RECORDS PROVIDED:

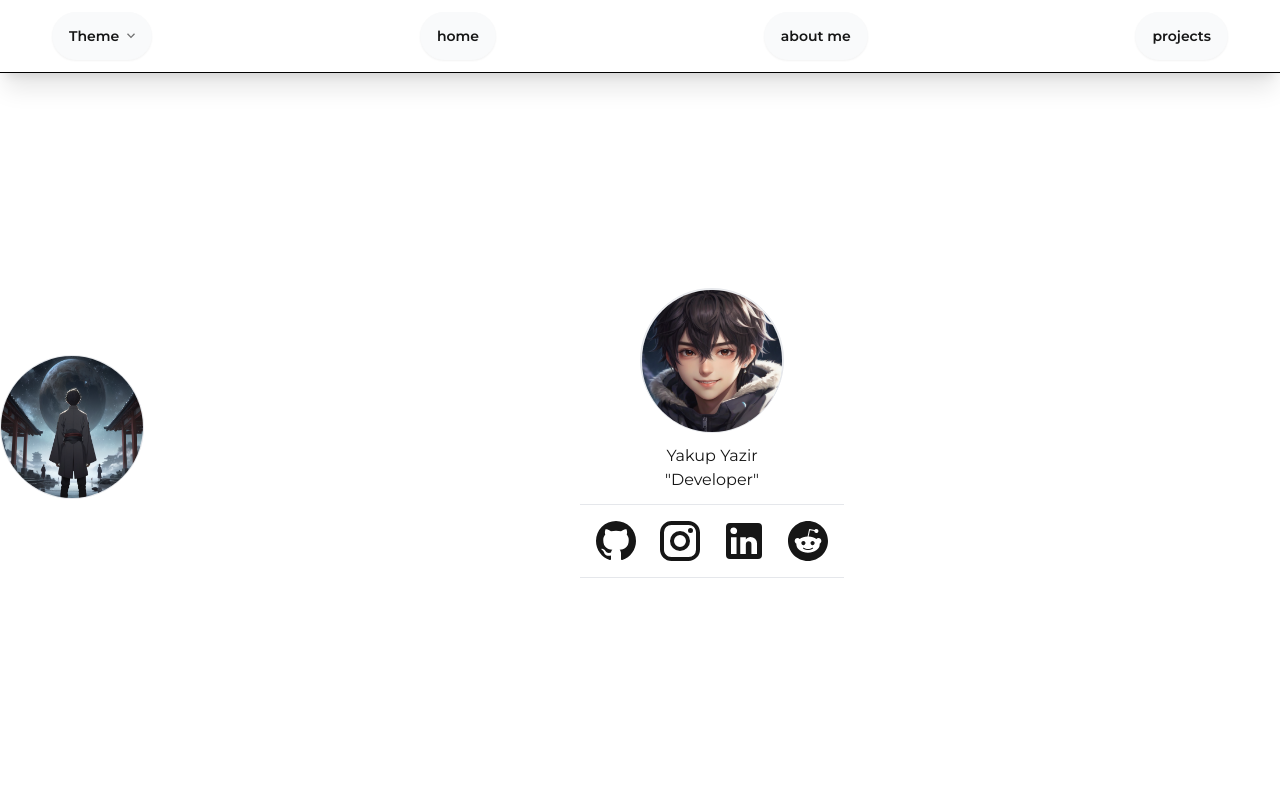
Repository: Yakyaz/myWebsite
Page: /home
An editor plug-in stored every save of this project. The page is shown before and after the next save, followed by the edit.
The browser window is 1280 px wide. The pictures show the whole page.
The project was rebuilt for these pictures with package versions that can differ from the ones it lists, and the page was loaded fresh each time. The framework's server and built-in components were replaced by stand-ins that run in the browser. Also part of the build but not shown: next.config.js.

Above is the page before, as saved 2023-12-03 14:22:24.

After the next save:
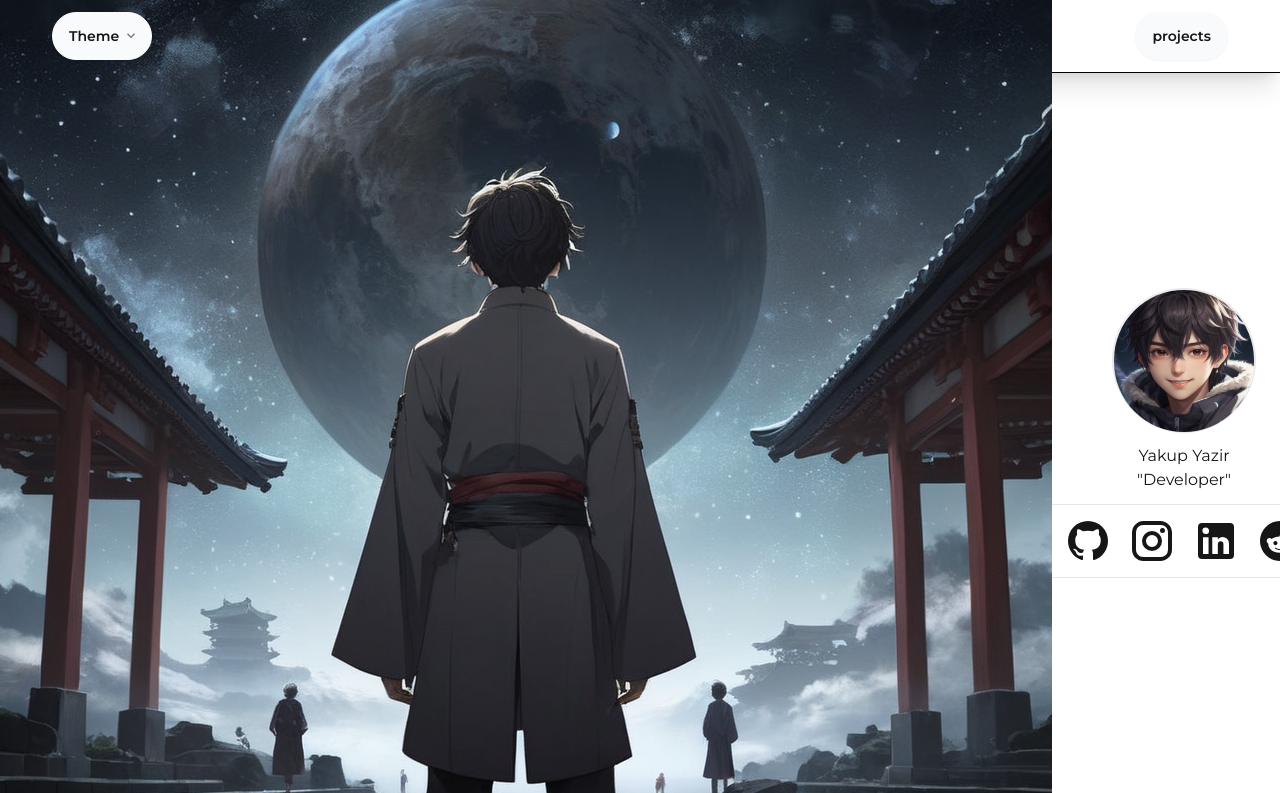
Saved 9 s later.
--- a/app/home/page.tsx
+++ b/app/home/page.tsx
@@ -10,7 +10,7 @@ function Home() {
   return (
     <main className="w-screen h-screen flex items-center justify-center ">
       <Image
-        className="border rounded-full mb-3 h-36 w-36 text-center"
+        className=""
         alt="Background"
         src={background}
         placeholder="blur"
* * *
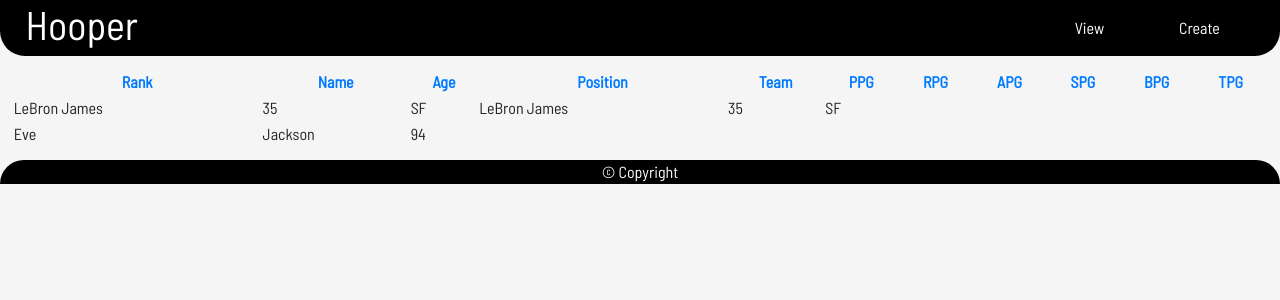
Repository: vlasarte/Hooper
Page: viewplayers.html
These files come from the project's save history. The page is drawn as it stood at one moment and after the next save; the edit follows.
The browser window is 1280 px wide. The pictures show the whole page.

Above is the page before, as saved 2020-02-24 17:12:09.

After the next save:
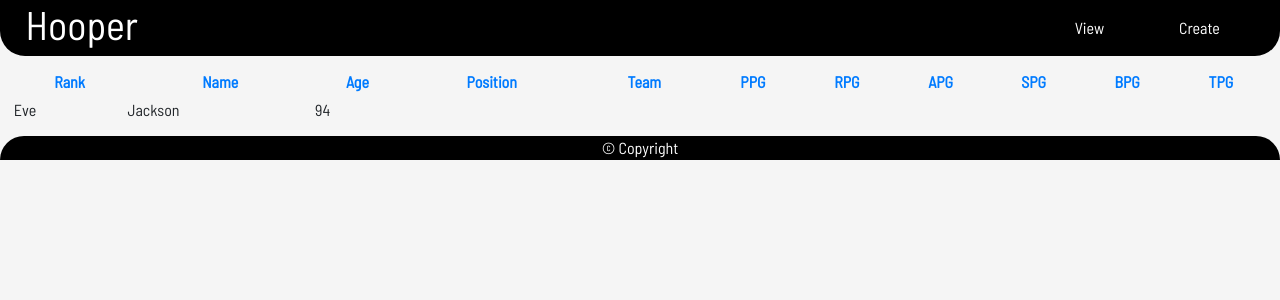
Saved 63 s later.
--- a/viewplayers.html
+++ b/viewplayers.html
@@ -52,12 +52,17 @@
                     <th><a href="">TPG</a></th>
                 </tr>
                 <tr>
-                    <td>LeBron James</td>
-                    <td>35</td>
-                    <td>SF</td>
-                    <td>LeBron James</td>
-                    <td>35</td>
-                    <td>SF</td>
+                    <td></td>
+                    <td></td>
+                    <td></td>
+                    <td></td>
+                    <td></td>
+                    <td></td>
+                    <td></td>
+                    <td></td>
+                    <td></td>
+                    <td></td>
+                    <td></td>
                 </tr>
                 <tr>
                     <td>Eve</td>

PROBLEM DESCRIPTION:
Each line above with the string "viewplayers" in it should be located and copied.

SOLUTION TO THIS EXERCISE:
Page: viewplayers.html
--- a/viewplayers.html
+++ b/viewplayers.html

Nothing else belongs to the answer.